I love you
When you practice think of the person (it might be yourself) or situation you need to forgive, let those feelings come to the surface, and repeat the mantra until you feel calm and peaceful.
Shadow work can be uncomfortable. Accept the discomfort and work through it. If you hide from it it will just come back another day.
5. Identify your limiting beliefs
You shadow self holds all your self-limiting beliefs. Limiting beliefs are beliefs you have about yourself that hold you back from so much in life. They might be about your self-worth, your ability to succeed at your dreams, your ability to find love, the opportunities available to you, the amount of money you can have, the type of treatment from others you allow, etc
Look at an area of your life that you’re struggling with and identify some of your limiting beliefs around it. I’ve written a step by step guide to help you overcome limiting beliefs, it will give you the formula to start clearing those beliefs so you can move forward and be free of them.
6. Practice mindfulness
Being mindful of your thoughts is an important part of shadow work because it helps you notice your inner dialog from an outsiders perspective instead of being caught up in it.
Mindfulness lets you step outside the river of your thought so you can look at them impassively. You can watch them float by, and when your thoughts are on the negative side you can just observe them without letting them take control and create negative feelings.
Writing out your thoughts and feelings is a great outlet to express your shadow self.
When you’re feeling anxious or afraid you can write it all down and then look for limiting beliefs you need to change or a situation you need to forgive and do whatever work you need to resolve it.
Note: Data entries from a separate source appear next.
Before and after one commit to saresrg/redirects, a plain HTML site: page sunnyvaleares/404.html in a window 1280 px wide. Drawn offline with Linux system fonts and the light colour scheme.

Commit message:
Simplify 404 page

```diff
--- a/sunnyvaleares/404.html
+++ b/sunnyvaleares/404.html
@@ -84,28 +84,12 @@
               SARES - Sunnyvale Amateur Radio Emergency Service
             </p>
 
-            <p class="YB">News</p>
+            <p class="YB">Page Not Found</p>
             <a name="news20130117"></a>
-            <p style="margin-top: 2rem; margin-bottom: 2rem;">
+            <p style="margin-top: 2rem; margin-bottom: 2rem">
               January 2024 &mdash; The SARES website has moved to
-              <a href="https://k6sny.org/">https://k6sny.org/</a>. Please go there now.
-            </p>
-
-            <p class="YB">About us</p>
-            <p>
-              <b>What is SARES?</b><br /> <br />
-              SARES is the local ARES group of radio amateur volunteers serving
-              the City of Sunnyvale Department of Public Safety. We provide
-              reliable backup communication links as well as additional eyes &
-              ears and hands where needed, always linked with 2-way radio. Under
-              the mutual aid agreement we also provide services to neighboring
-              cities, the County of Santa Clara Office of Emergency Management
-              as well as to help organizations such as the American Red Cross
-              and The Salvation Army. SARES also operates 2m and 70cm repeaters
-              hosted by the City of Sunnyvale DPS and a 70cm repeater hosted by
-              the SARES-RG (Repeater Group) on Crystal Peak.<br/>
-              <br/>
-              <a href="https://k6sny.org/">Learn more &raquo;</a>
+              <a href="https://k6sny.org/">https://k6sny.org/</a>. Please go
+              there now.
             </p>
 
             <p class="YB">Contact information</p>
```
Try writing a letter to the hurt part of you. This may be a younger version of yourself who felt unloved, neglected, abandoned, bullied, or hurt in any way. Tell that version of you how much you love them, how valuable they are, and that you’re sorry they suffered but it’s ok now and they are safe.
Final Thoughts on Shadow Work
We’ve learned that shadow work is a way to resolve pain and shame that lives in your shadow self. There are many benefits to doing shadow work like emotional healing, improved relationships, ending self-sabotage, and more.
Some methods to do shadow work are looking inwards, noticing your emotional triggers, being mindful, and changing limiting beliefs.
To learn more about how to improve your life read my guide to self-work.
Have you done shadow work before? Are you going to try it now? Let me know in the comments! Thanks for visiting A Point of Light.